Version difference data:

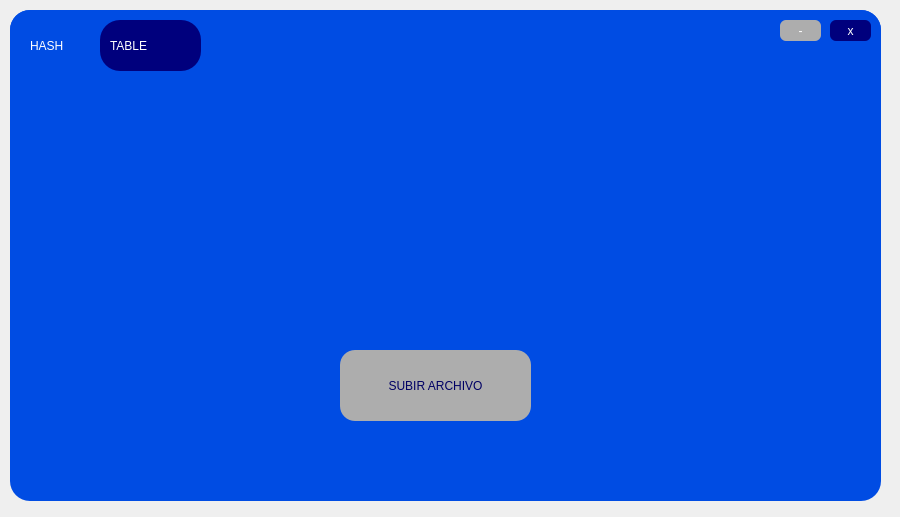
First picture: the form in diseno_ui/diseno_subir.ui, repository ThomyALUN/proyecto-tablaHash, before the edit.
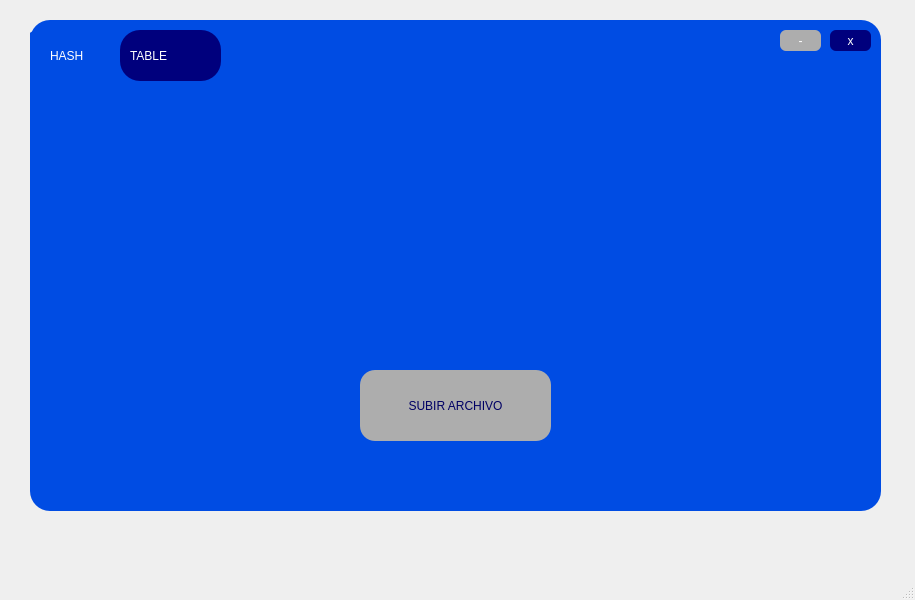
Second picture: the form after the edit. Icons and pictures are not drawn.

Commit message: Diseño segunda ventana

Diff of the .ui file:
```diff
--- a/diseno_ui/diseno_subir.ui
+++ b/diseno_ui/diseno_subir.ui
@@ -1,24 +1,25 @@
 <?xml version="1.0" encoding="UTF-8"?>
 <ui version="4.0">
- <class>Form</class>
- <widget class="QWidget" name="Form">
+ <class>MainWindow</class>
+ <widget class="QMainWindow" name="MainWindow">
   <property name="geometry">
    <rect>
     <x>0</x>
     <y>0</y>
-    <width>900</width>
-    <height>517</height>
+    <width>915</width>
+    <height>600</height>
    </rect>
   </property>
   <property name="windowTitle">
    <string>Form</string>
   </property>
-  <widget class="QWidget" name="widget" native="true">
+  <widget class="QWidget" name="centralwidget">
+   <widget class="QWidget" name="widget_2" native="true">
    <property name="geometry">
     <rect>
-     <x>10</x>
-     <y>10</y>
-     <width>871</width>
+      <x>30</x>
+      <y>20</y>
+      <width>851</width>
      <height>491</height>
     </rect>
    </property>
@@ -26,18 +27,18 @@
     <cursorShape>ArrowCursor</cursorShape>
    </property>
    <property name="styleSheet">
-    <string notr="true">QWidget#widget{
+     <string notr="true">QWidget#widget_2{
 background-color: rgb(16, 16, 16);
 background-color: rgb(6, 6, 6);
 	background-color: rgb(0, 76, 227);
 border-radius:20px;
 }</string>
    </property>
-   <widget class="QPushButton" name="BIniciar">
+    <widget class="QPushButton" name="BSubir">
     <property name="geometry">
      <rect>
       <x>330</x>
-      <y>340</y>
+       <y>350</y>
       <width>191</width>
       <height>71</height>
      </rect>
@@ -46,7 +47,7 @@
      <cursorShape>PointingHandCursor</cursorShape>
     </property>
     <property name="styleSheet">
-     <string notr="true">QPushButton#BIniciar{
+      <string notr="true">QPushButton#BSubir{
 background-color: rgb(52, 107, 98);
 	background-color: rgb(173, 173, 173);
 font: 87 10pt &quot;Arial Black&quot;;
@@ -78,9 +79,9 @@
    <widget class="QFrame" name="frame">
     <property name="geometry">
      <rect>
-      <x>0</x>
-      <y>0</y>
-      <width>871</width>
+       <x>-10</x>
+       <y>10</y>
+       <width>851</width>
       <height>71</height>
      </rect>
     </property>
@@ -101,8 +102,8 @@
     <widget class="QPushButton" name="min">
      <property name="geometry">
       <rect>
-       <x>770</x>
-       <y>10</y>
+        <x>760</x>
+        <y>0</y>
        <width>41</width>
        <height>21</height>
       </rect>
@@ -128,8 +129,8 @@
     <widget class="QPushButton" name="cerrar">
      <property name="geometry">
       <rect>
-       <x>820</x>
-       <y>10</y>
+        <x>810</x>
+        <y>0</y>
        <width>41</width>
        <height>21</height>
       </rect>
@@ -155,9 +156,9 @@
     <widget class="QLabel" name="label_2">
      <property name="geometry">
       <rect>
-       <x>20</x>
-       <y>10</y>
-       <width>241</width>
+        <x>30</x>
+        <y>0</y>
+        <width>341</width>
        <height>51</height>
       </rect>
      </property>
@@ -170,11 +171,11 @@
       <string>HASH </string>
      </property>
     </widget>
-    <widget class="QWidget" name="widget_2" native="true">
+     <widget class="QWidget" name="widget_4" native="true">
      <property name="geometry">
       <rect>
-       <x>90</x>
-       <y>10</y>
+        <x>100</x>
+        <y>0</y>
        <width>101</width>
        <height>51</height>
       </rect>
@@ -236,6 +237,18 @@
     </property>
    </widget>
   </widget>
+  </widget>
+  <widget class="QMenuBar" name="menubar">
+   <property name="geometry">
+    <rect>
+     <x>0</x>
+     <y>0</y>
+     <width>915</width>
+     <height>21</height>
+    </rect>
+   </property>
+  </widget>
+  <widget class="QStatusBar" name="statusbar"/>
  </widget>
  <resources>
   <include location="../multimedia/iconos.qrc"/>
```
Left out of the diff: 2 changed lines with no effect on the pictures. Lines whose indentation alone changed are shown as unchanged. The commit also changes 2 other files.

## Task description
Because pictures are not wanted, give every entry above again exactly without them.

## Result
First picture: the form in diseno_ui/diseno_subir.ui, repository ThomyALUN/proyecto-tablaHash, before the edit.
Second picture: the form after the edit. Icons and pictures are not drawn.

Commit message: Diseño segunda ventana

Diff of the .ui file:
```diff
--- a/diseno_ui/diseno_subir.ui
+++ b/diseno_ui/diseno_subir.ui
@@ -1,24 +1,25 @@
 <?xml version="1.0" encoding="UTF-8"?>
 <ui version="4.0">
- <class>Form</class>
- <widget class="QWidget" name="Form">
+ <class>MainWindow</class>
+ <widget class="QMainWindow" name="MainWindow">
   <property name="geometry">
    <rect>
     <x>0</x>
     <y>0</y>
-    <width>900</width>
-    <height>517</height>
+    <width>915</width>
+    <height>600</height>
    </rect>
   </property>
   <property name="windowTitle">
    <string>Form</string>
   </property>
-  <widget class="QWidget" name="widget" native="true">
+  <widget class="QWidget" name="centralwidget">
+   <widget class="QWidget" name="widget_2" native="true">
    <property name="geometry">
     <rect>
-     <x>10</x>
-     <y>10</y>
-     <width>871</width>
+      <x>30</x>
+      <y>20</y>
+      <width>851</width>
      <height>491</height>
     </rect>
    </property>
@@ -26,18 +27,18 @@
     <cursorShape>ArrowCursor</cursorShape>
    </property>
    <property name="styleSheet">
-    <string notr="true">QWidget#widget{
+     <string notr="true">QWidget#widget_2{
 background-color: rgb(16, 16, 16);
 background-color: rgb(6, 6, 6);
 	background-color: rgb(0, 76, 227);
 border-radius:20px;
 }</string>
    </property>
-   <widget class="QPushButton" name="BIniciar">
+    <widget class="QPushButton" name="BSubir">
     <property name="geometry">
      <rect>
       <x>330</x>
-      <y>340</y>
+       <y>350</y>
       <width>191</width>
       <height>71</height>
      </rect>
@@ -46,7 +47,7 @@
      <cursorShape>PointingHandCursor</cursorShape>
     </property>
     <property name="styleSheet">
-     <string notr="true">QPushButton#BIniciar{
+      <string notr="true">QPushButton#BSubir{
 background-color: rgb(52, 107, 98);
 	background-color: rgb(173, 173, 173);
 font: 87 10pt &quot;Arial Black&quot;;
@@ -78,9 +79,9 @@
    <widget class="QFrame" name="frame">
     <property name="geometry">
      <rect>
-      <x>0</x>
-      <y>0</y>
-      <width>871</width>
+       <x>-10</x>
+       <y>10</y>
+       <width>851</width>
       <height>71</height>
      </rect>
     </property>
@@ -101,8 +102,8 @@
     <widget class="QPushButton" name="min">
      <property name="geometry">
       <rect>
-       <x>770</x>
-       <y>10</y>
+        <x>760</x>
+        <y>0</y>
        <width>41</width>
        <height>21</height>
       </rect>
@@ -128,8 +129,8 @@
     <widget class="QPushButton" name="cerrar">
      <property name="geometry">
       <rect>
-       <x>820</x>
-       <y>10</y>
+        <x>810</x>
+        <y>0</y>
        <width>41</width>
        <height>21</height>
       </rect>
@@ -155,9 +156,9 @@
     <widget class="QLabel" name="label_2">
      <property name="geometry">
       <rect>
-       <x>20</x>
-       <y>10</y>
-       <width>241</width>
+        <x>30</x>
+        <y>0</y>
+        <width>341</width>
        <height>51</height>
       </rect>
      </property>
@@ -170,11 +171,11 @@
       <string>HASH </string>
      </property>
     </widget>
-    <widget class="QWidget" name="widget_2" native="true">
+     <widget class="QWidget" name="widget_4" native="true">
      <property name="geometry">
       <rect>
-       <x>90</x>
-       <y>10</y>
+        <x>100</x>
+        <y>0</y>
        <width>101</width>
        <height>51</height>
       </rect>
@@ -236,6 +237,18 @@
     </property>
    </widget>
   </widget>
+  </widget>
+  <widget class="QMenuBar" name="menubar">
+   <property name="geometry">
+    <rect>
+     <x>0</x>
+     <y>0</y>
+     <width>915</width>
+     <height>21</height>
+    </rect>
+   </property>
+  </widget>
+  <widget class="QStatusBar" name="statusbar"/>
  </widget>
  <resources>
   <include location="../multimedia/iconos.qrc"/>
```
Left out of the diff: 2 changed lines with no effect on the pictures. Lines whose indentation alone changed are shown as unchanged. The commit also changes 2 other files.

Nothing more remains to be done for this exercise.